By Subir Bhaumik
BBC correspondent in Calcutta
Bhutan says it will make one more effort to persuade separatist rebels from the Indian state of Assam to leave the kingdom.
Foreign Minister Thinley says force will be the only option if talks fail
Two Assam separatist groups have maintained a number of bases in southern Bhutan for well over a decade.
They use them to attack targets
A deadline set by Bhutanese Government for the rebels to leave expired on Monday.
Indian pressure on Bhutan to push the rebels out has increased.
Bhutanese Foreign Minister Jigme Thinley told the BBC's World Today Programme that his government wants to make one last effort to persuade the leaders of the United Liberation Front of Assam (ULFA) and the National Democratic Front of Bodoland (NDFB) to leave the kingdom.
He said his government wanted to seek a fresh mandate from the national assembly for holding one final round of talks with the rebel leaders - failing which, he said, Bhutan's options would narrow down to use of force.
Indian forces have been fighting the rebels for two decades
He said Bhutan will deal with this problem through its own resources and would not call in the Indian army to push the rebels out.
Mr Thinley said the rebel presence in southern Bhutan was turning out to be a major problem.
Bhutanese officials say that the ULFA leaders, during their talks with Bhutan, have said they could not leave the kingdom because of the heavy presence of Indian security forces on its borders with Assam.

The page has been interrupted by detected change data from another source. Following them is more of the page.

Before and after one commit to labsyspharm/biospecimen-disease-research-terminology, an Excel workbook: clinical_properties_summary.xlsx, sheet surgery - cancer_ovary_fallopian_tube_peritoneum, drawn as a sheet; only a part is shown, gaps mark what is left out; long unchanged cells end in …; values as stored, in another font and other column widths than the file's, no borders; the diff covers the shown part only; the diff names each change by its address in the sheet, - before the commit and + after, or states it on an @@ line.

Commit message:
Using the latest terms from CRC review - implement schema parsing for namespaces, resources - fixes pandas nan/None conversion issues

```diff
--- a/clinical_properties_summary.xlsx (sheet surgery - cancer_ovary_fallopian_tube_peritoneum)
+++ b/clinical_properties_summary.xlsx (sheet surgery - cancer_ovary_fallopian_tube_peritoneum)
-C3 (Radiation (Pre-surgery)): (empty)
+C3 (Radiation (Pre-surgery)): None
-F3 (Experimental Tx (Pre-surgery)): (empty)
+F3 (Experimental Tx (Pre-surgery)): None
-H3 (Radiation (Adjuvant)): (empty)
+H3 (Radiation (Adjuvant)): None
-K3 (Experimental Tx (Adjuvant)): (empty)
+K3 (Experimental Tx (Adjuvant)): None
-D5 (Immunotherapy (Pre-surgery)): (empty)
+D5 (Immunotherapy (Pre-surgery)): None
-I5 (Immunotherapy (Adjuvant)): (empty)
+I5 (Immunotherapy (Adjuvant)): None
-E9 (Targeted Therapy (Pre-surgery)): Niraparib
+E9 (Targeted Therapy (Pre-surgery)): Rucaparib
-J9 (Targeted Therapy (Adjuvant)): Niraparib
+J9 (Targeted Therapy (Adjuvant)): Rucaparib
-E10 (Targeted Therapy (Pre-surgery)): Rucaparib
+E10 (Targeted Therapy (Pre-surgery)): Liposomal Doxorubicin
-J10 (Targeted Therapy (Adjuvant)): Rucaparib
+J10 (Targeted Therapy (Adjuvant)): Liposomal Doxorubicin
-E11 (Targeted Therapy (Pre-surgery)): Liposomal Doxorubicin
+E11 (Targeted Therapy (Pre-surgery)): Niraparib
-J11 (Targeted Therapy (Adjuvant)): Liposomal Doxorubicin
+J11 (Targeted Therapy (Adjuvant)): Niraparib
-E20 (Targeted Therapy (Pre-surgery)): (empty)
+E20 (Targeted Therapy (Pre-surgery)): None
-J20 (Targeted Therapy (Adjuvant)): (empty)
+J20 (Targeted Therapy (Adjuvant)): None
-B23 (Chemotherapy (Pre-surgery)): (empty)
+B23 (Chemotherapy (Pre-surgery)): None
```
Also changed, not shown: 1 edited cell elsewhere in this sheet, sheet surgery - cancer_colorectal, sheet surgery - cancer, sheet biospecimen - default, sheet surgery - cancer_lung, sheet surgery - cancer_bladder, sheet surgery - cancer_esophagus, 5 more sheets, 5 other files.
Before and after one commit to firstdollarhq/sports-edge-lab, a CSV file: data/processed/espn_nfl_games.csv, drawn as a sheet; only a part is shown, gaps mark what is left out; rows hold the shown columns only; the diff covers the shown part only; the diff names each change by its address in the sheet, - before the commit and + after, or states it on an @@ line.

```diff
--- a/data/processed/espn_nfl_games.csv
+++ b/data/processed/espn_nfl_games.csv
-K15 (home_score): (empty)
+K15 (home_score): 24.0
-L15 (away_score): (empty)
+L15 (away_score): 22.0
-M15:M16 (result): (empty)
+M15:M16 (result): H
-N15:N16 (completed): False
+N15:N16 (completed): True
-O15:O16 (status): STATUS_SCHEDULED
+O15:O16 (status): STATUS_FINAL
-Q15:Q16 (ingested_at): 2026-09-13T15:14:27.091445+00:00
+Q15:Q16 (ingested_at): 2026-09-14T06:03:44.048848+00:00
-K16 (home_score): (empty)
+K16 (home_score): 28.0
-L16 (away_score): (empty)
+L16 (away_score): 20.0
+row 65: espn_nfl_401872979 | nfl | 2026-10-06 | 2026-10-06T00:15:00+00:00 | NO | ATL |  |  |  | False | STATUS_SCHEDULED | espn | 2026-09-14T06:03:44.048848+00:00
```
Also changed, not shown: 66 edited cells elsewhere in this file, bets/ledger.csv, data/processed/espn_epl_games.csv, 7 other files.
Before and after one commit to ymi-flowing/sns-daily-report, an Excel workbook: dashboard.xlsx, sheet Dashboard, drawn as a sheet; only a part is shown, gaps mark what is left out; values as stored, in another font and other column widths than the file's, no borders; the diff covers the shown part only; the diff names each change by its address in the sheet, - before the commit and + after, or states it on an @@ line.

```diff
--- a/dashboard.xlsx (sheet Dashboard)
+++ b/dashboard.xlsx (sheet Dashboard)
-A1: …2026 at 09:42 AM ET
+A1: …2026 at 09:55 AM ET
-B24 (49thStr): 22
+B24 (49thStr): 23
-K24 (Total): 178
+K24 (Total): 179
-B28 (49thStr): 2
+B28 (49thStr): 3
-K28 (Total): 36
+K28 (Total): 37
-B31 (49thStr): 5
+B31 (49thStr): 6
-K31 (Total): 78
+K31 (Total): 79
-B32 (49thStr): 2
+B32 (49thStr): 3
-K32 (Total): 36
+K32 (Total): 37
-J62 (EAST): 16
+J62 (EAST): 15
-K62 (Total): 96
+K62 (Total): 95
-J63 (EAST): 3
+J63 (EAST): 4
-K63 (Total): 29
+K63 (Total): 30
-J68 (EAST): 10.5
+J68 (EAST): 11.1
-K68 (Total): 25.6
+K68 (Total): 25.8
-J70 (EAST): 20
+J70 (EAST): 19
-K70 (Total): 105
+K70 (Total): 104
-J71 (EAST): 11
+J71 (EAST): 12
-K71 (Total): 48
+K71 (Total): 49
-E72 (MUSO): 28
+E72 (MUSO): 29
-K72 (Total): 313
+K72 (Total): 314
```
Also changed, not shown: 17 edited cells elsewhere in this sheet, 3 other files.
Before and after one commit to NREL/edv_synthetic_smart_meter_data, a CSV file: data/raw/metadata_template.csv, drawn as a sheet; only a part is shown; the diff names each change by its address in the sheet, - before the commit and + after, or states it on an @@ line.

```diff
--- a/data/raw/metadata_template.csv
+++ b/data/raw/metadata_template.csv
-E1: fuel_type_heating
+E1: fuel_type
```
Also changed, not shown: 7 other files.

Analysts say Bhutan is buying time to prepare for a military offensive against the rebels if the tough posturing fails to provide results.
The rebels have been leaving the kingdom in small batches but a number of them have been killed or captured as they emerged from Bhutan.